By the 18th century, the compass was used only to illustrate the stages of an algebraic proof. Yet two centuries earlier it was still a measuring and drawing instrument used in connection with the theory of proportional sections. It follows that the geometry used by the craftsmen of the past derived from concepts that are no longer familiar to us today.

The string-and-pin technique summarises the general idea

of drawing with a compass: "to change the direction of a curve it is sufficient

to add or subtract the measure of a radius from the preceding radius…"

In mediaeval times, the process of measurement

the drawing of a outline was bound to the process of measurement

and the two couldn't be decoupled.

A form is generally described from the division of a line

(here, Henri-Arnaut de Zwolle's lute). In fact, these simple measurements

conceal a relatively elaborate mathematical system based on proportional relations

(below, Zwolle's lute and the proportions of the quadrature of the square

which are the key to its measurements).

The approximations of irrational values in use before the development of numbering systems are required to interpret these drawing and measurement processes.

These computational techniques, now superseded, lead to the establishment of a link with the notion of analogy (analogia) as the founding principle of an infinite variety of measurements that are "approximately" proportional. From this standpoint, strict proportion illustrates in an educational way an exemplary and ideal structure (the exempla) from which stems the world of copies (analogues) that surround us.

The linked animation Anime Guarneri gives an insight into how these procedures were used in practice. The simple ratios of the various parts belong to the series of numbers which, two by two, approximate the geometric and harmonic sections.
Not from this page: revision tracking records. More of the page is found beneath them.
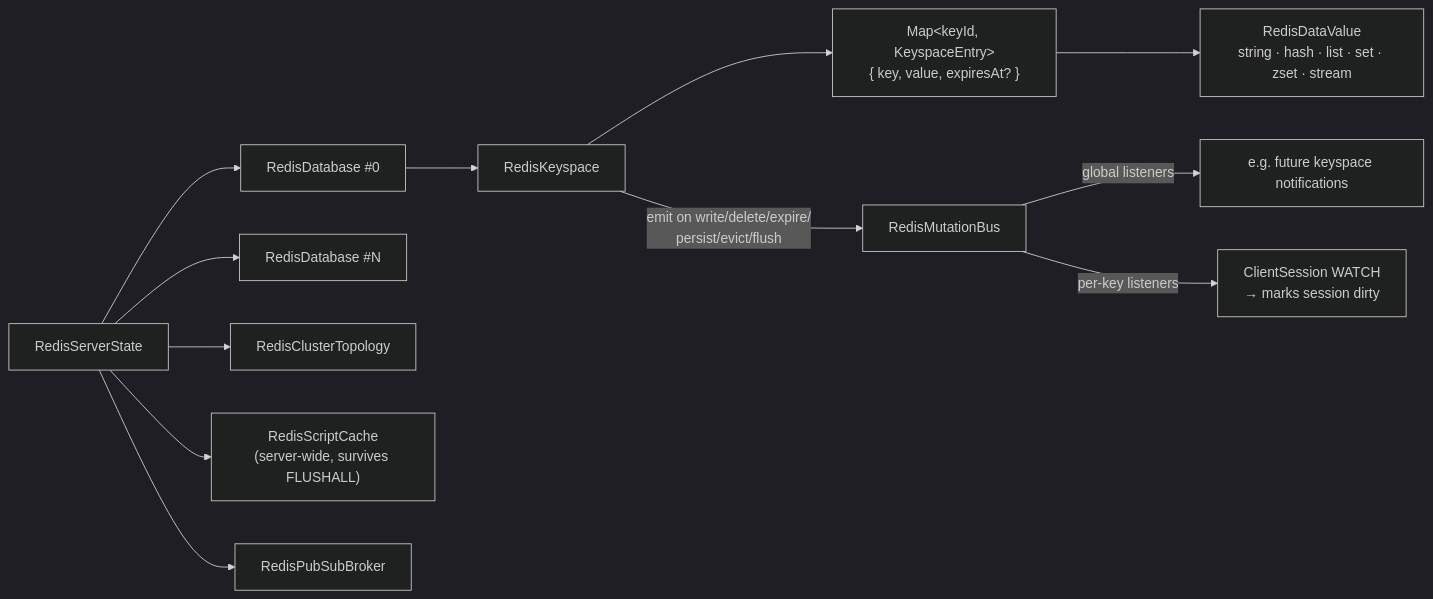
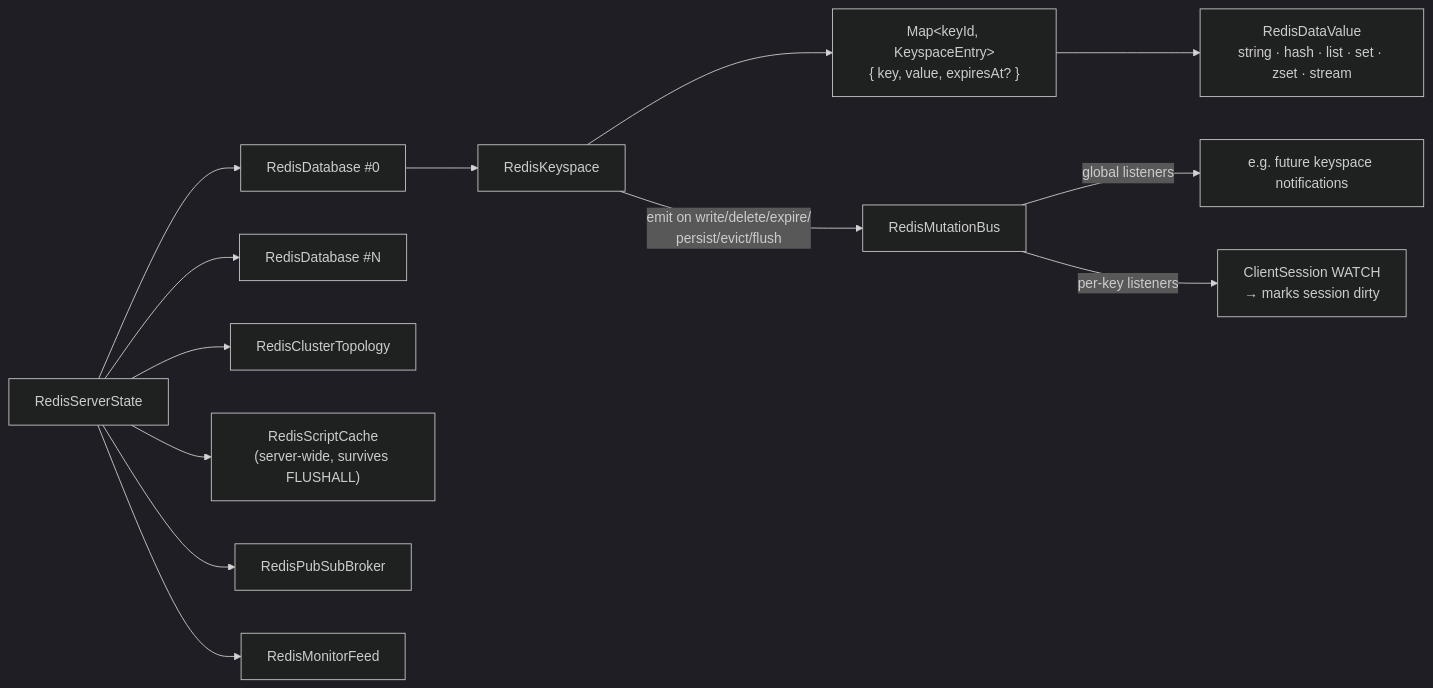
Before and after one commit to fatal10110/js-redis-server: the sixth of 6 diagrams in docs/ARCHITECTURE.md, drawn with Mermaid (dark theme). The commit also changed other lines of this file and 24 other files, not shown here.

````diff
--- a/docs/ARCHITECTURE.md
+++ b/docs/ARCHITECTURE.md
@@ -282,16 +296,17 @@
 ```mermaid
 flowchart LR
     SS[RedisServerState] --> RD0["RedisDatabase #0"]
     SS --> RD1["RedisDatabase #N"]
     SS --> CT[RedisClusterTopology]
     SS --> SCC["RedisScriptCache<br/>(server-wide, survives FLUSHALL)"]
     SS --> PB[RedisPubSubBroker]
+    SS --> MF[RedisMonitorFeed]
 
     RD0 --> KS[RedisKeyspace]
     KS --> ME["Map&lt;keyId, KeyspaceEntry&gt;<br/>{ key, value, expiresAt? }"]
     ME --> DT["RedisDataValue<br/>string · hash · list · set · zset · stream"]
     KS -- "emit on write/delete/expire/<br/>persist/evict/flush" --> MB[RedisMutationBus]
 
     MB -- "global listeners" --> GL["e.g. future keyspace notifications"]
     MB -- "per-key listeners" --> WL["ClientSession WATCH<br/>→ marks session dirty"]
 ```
````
The Traité de Lutherie provides the essential foundations for understanding the instrument's form.